Welcome to the nexus of ethics, psychology, morality, technology, health care, and philosophy

Wednesday, July 5, 2017

Chief executives who lack ethics should be more afraid of public opinion than ever

Emma Koehn
Smart Company
Originally posted June 16, 2017

The age of the internet has made it near impossible for companies to hide when someone in their organisation makes a major blunder, and the research indicates the world is now tougher on bosses who stuff up than ever before.

PriceWaterhouseCoopers partners Kristin Rivera and Per Ola-Karlsson suggest in Harvard Business Review this week that the numbers don’t lie: more chief executives are being fired for “ethical blunders” than ever before, with scrutiny from both customers and shareholders accelerating.

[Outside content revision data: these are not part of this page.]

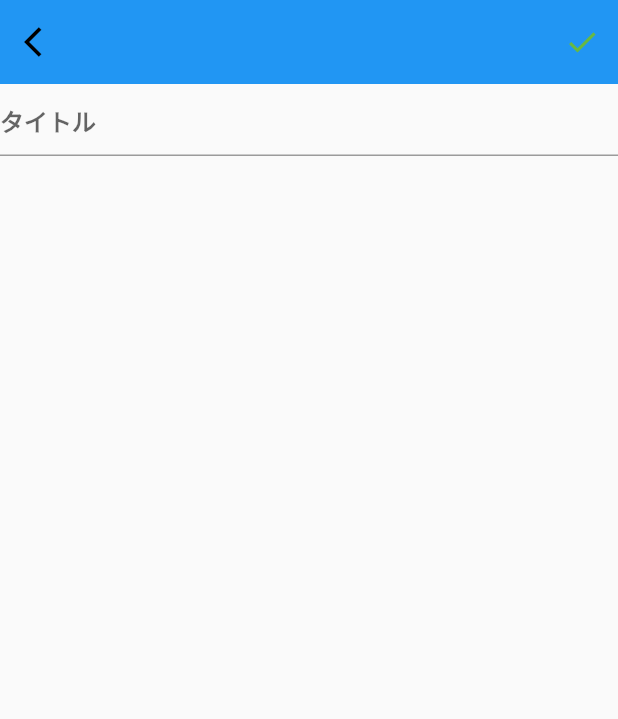
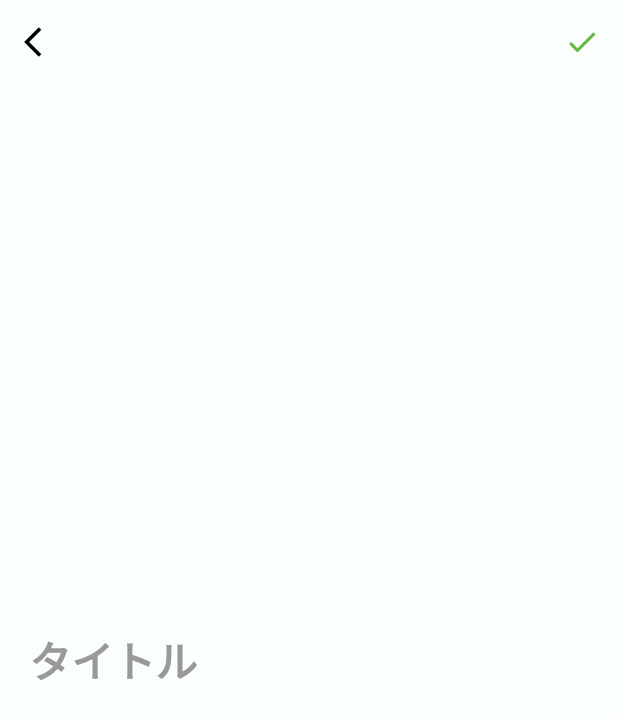
Before and after one commit to ishiichan-dayo/FlutterToDoList, a Flutter app: the screen it shows after launch, after a tap on the "radio button unchecked" icon, after a tap on the "add" icon, on a phone screen of 412 x 824 dp. Shown: the top 719 px of the screen. Run offline on Flutter 3.47's test engine with Material 2 defaults, Android fonts, the phone set to English and light mode, and no system bars; our stand-ins replace flutter_staggered_animations.

Commit message:
ToDoリスト 基本的な機能は完成

```diff
--- a/lib/main.dart
+++ b/lib/main.dart
@@ -1,5 +1,6 @@
 import 'package:flutter/material.dart';
 import 'package:flutter/rendering.dart';
+import 'package:flutter_staggered_animations/flutter_staggered_animations.dart';
 
 void main() {
   // debugPaintSizeEnabled = true;
@@ -12,6 +13,8 @@ class MyApp extends StatelessWidget {
     return MaterialApp(
       debugShowCheckedModeBanner: false,
       theme: ThemeData(
+        splashColor: Colors.transparent,
+        highlightColor: Colors.transparent,
         primaryIconTheme: IconThemeData(
           color: Colors.black,
         ),
@@ -31,17 +34,32 @@ class ToDoListPage extends StatefulWidget {
   _ToDoListPageState createState() => _ToDoListPageState();
 }
 
+List<bool> todoListCheck = [
+  false,
+  false,
+  false,
+];
+List<String> todoList = [
+  "SAMPLE",
+  "SAMPLE",
+  "SAMPLESAMPLESAMPLESAMPLESAMPLESAMPLESAMPLESAMPLESAMPLESAMPLESAMPLESAMPLESAMPLESAMPLE",
+];
+
 class _ToDoListPageState extends State<ToDoListPage> {
-  bool _isCheckboxCheck = false;
-
   @override
   Widget build(BuildContext context) {
     return Scaffold(
+      backgroundColor: Color(0xffFAFFFD),
       appBar: AppBar(
-        centerTitle: false,
         backgroundColor: Colors.transparent,
         elevation: 0.0,
         brightness: Brightness.light,
+        // actions: <Widget>[
+        //   IconButton(
+        //     icon: Icon(Icons.notifications_outlined),
+        //     onPressed: () {},
+        //   ),
+        // ],
       ),
       floatingActionButton: Container(
         decoration: BoxDecoration(
@@ -55,22 +73,25 @@ class _ToDoListPageState extends State<ToDoListPage> {
           borderRadius: BorderRadius.circular(1000),
         ),
         child: FloatingActionButton(
-          splashColor: Colors.transparent,
           highlightElevation: 0,
           elevation: 0,
           backgroundColor: Color(0xff68B941),
           child: Icon(Icons.add),
-          onPressed: () {
-            Navigator.of(context).push(
+          onPressed: () async {
+            final newListText = await Navigator.of(context).push(
               MaterialPageRoute(builder: (context) {
                 return TodoListAddPage();
               }),
             );
+            if (newListText != null) {
+              setState(() {
+                todoList.add(newListText);
+              });
+            }
           },
         ),
       ),
       body: Container(
-        width: double.infinity,
         padding: EdgeInsets.all(20),
         child: Column(
           crossAxisAlignment: CrossAxisAlignment.start,
@@ -83,33 +104,52 @@ class _ToDoListPageState extends State<ToDoListPage> {
                 'ToDo 📝',
                 style: TextStyle(
                   fontWeight: FontWeight.bold,
-                  fontSize: 30,
+                  fontSize: 36,
+                  color: Color(0xFF21604D),
                 ),
               ),
             ),
             Container(
               margin: EdgeInsets.only(
-                bottom: 10,
+                bottom: 15,
               ),
               child: Text(
                 'ALL TASK',
                 style: TextStyle(
-                  color: Color(0xFF999999),
+                  color: Color(0xFF93C0B2),
                   fontWeight: FontWeight.bold,
-                  fontSize: 12,
+                  fontSize: 14,
                 ),
               ),
             ),
-            Container(
+            Flexible(
+              child: ListView.separated(
+                // shrinkWrap: true,
+                // physics: NeverScrollableScrollPhysics(),
+                separatorBuilder: (context, index) => Divider(
+                  color: Colors.transparent,
+                  height: 16,
+                ),
+                padding: EdgeInsets.only(
+                  bottom: 90,
+                ),
+                itemCount: todoList.length,
+                itemBuilder: (context, index) {
+                  return AnimationConfiguration.staggeredList(
+                    position: index,
+                    duration: const Duration(milliseconds: 600),
+                    child: SlideAnimation(
+                      verticalOffset: 50.0,
+                      child: FadeInAnimation(
+                        child: Container(
                           width: double.infinity,
-              padding: EdgeInsets.all(5),
                           decoration: BoxDecoration(
                             color: Color(0xFFFFFFFF),
                             boxShadow: [
                               BoxShadow(
                                 offset: Offset(0, 10),
                                 blurRadius: 30,
-                    color: Color(0xFF000000).withOpacity(0.05),
+                                color: Color(0xFF21604D).withOpacity(0.15),
                               ),
                             ],
                             borderRadius: BorderRadius.circular(8),
@@ -117,24 +157,44 @@ class _ToDoListPageState extends State<ToDoListPage> {
                           child: Row(
                             children: <Widget>[
                               IconButton(
-                    splashColor: Colors.transparent,
-                    highlightColor: Colors.transparent,
-                    padding: EdgeInsets.all(0),
+                                padding: EdgeInsets.all(20),
                                 iconSize: 28,
                                 icon: Icon(
-                      _isCheckboxCheck ? Icons.check_circle_outline : Icons.radio_button_unchecked,
-                      color: _isCheckboxCheck ? Color(0xff68B941) : Color(0xffcccccc),
+                                  todoListCheck.elementAt(index) ? Icons.check_circle : Icons.radio_button_unchecked,
+                                  color: todoListCheck.elementAt(index) ? Color(0xff68B941) : Color(0xffcccccc),
                                 ),
                                 onPressed: () {
                                   setState(() {
-                        _isCheckboxCheck = !_isCheckboxCheck;
+                                    todoListCheck[index] = !todoListCheck.elementAt(index);
                                   });
                                 },
                               ),
-                  Text("取引先にメールしないといけない！"),
+                              Flexible(
+                                child: Container(
+                                  padding: EdgeInsets.only(
+                                    top: 20,
+                                    right: 20,
+                                    bottom: 20,
+                                    left: 0,
+                                  ),
+                                  child: Text(
+                                    todoList[index],
+                                    style: TextStyle(
+                                      color: todoListCheck.elementAt(index) ? Color(0xFF666666) : Color(0xFF333333),
+                                      decoration: todoListCheck.elementAt(index) ? TextDecoration.lineThrough : TextDecoration.none,
+                                    ),
+                                  ),
+                                ),
+                              )
                             ],
                           ),
                         ),
+                      ),
+                    ),
+                  );
+                },
+              ),
+            )
           ],
         ),
       ),
@@ -142,13 +202,21 @@ class _ToDoListPageState extends State<ToDoListPage> {
   }
 }
 
-class TodoListAddPage extends StatelessWidget {
+class TodoListAddPage extends StatefulWidget {
+  @override
+  _TodoListAddPageState createState() => _TodoListAddPageState();
+}
+
+class _TodoListAddPageState extends State<TodoListAddPage> {
+  String taskTitle = '';
+
   @override
   Widget build(BuildContext context) {
     return Scaffold(
+      backgroundColor: Color(0xffFAFFFD),
       appBar: AppBar(
         centerTitle: false,
-        // backgroundColor: Colors.transparent,
+        backgroundColor: Colors.transparent,
         elevation: 0.0,
         brightness: Brightness.light,
         actions: <Widget>[
@@ -156,7 +224,8 @@ class TodoListAddPage extends StatelessWidget {
             icon: Icon(Icons.check),
             color: Color(0xff68B941),
             onPressed: () {
-              Navigator.of(context).pop();
+              todoListCheck.add(false);
+              Navigator.of(context).pop(taskTitle);
             },
           ),
         ],
@@ -172,28 +241,47 @@ class TodoListAddPage extends StatelessWidget {
         ),
       ),
       body: Center(
-        child: TodoAddForm(),
+        child: Container(
+          width: double.infinity,
+          padding: EdgeInsets.all(20),
+          child: Stack(
+            children: <Widget>[
+              TextField(
+                autocorrect: true,
+                style: TextStyle(
+                  fontSize: 28,
+                  fontWeight: FontWeight.bold,
+                ),
+                decoration: InputDecoration(
+                  hintText: "タイトル",
+                  hintStyle: TextStyle(
+                    fontWeight: FontWeight.bold,
+                    color: Color(0xFF999999),
+                  ),
+                  prefixStyle: TextStyle(
+                    fontWeight: FontWeight.bold,
+                  ),
+                  enabledBorder: UnderlineInputBorder(
+                    borderSide: BorderSide(
+                      color: Colors.transparent,
+                    ),
+                  ),
+                  focusedBorder: UnderlineInputBorder(
+                    borderSide: BorderSide(
+                      color: Colors.transparent,
+                    ),
+                  ),
+                ),
+                onChanged: (String value) {
+                  setState(() {
+                    taskTitle = value;
+                  });
+                },
+              ),
+            ],
+          ),
+        ),
       ),
     );
   }
 }
-
-class TodoAddForm extends StatelessWidget {
-  @override
-  Widget build(BuildContext context) {
-    return Scaffold(
-      body: Column(
-        children: <Widget>[
-          TextField(
-            decoration: InputDecoration(
-              hintText: "タイトル",
-              hintStyle: TextStyle(
-                fontWeight: FontWeight.bold,
-              ),
-            ),
-          ),
-        ],
-      ),
-    );
-  }
-}
--- a/pubspec.yaml
+++ b/pubspec.yaml
@@ -26,6 +26,7 @@ dependencies:
   # The following adds the Cupertino Icons font to your application.
   # Use with the CupertinoIcons class for iOS style icons.
   cupertino_icons: ^1.0.0
+  flutter_staggered_animations: "^0.1.2"
 
 dev_dependencies:
   flutter_test:
```
Also changed, not shown: pubspec.lock. Lines whose indentation alone changed are shown as unchanged.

The pair examine the numbers from PwC’s most recent global chief executive success study, which suggests the number of company heads who were dismissed for ethical lapses increased from 3.9% in the four years preceding 2012 to 5.3% at the end of 2016.

“Firstly, the public has become more suspicious, more critical and less forgiving of corporate misbehaviour,” Rivera and Karlsson say.

“Second, governance and regulation in many countries has become both more proactive and more punitive.”

The article is here.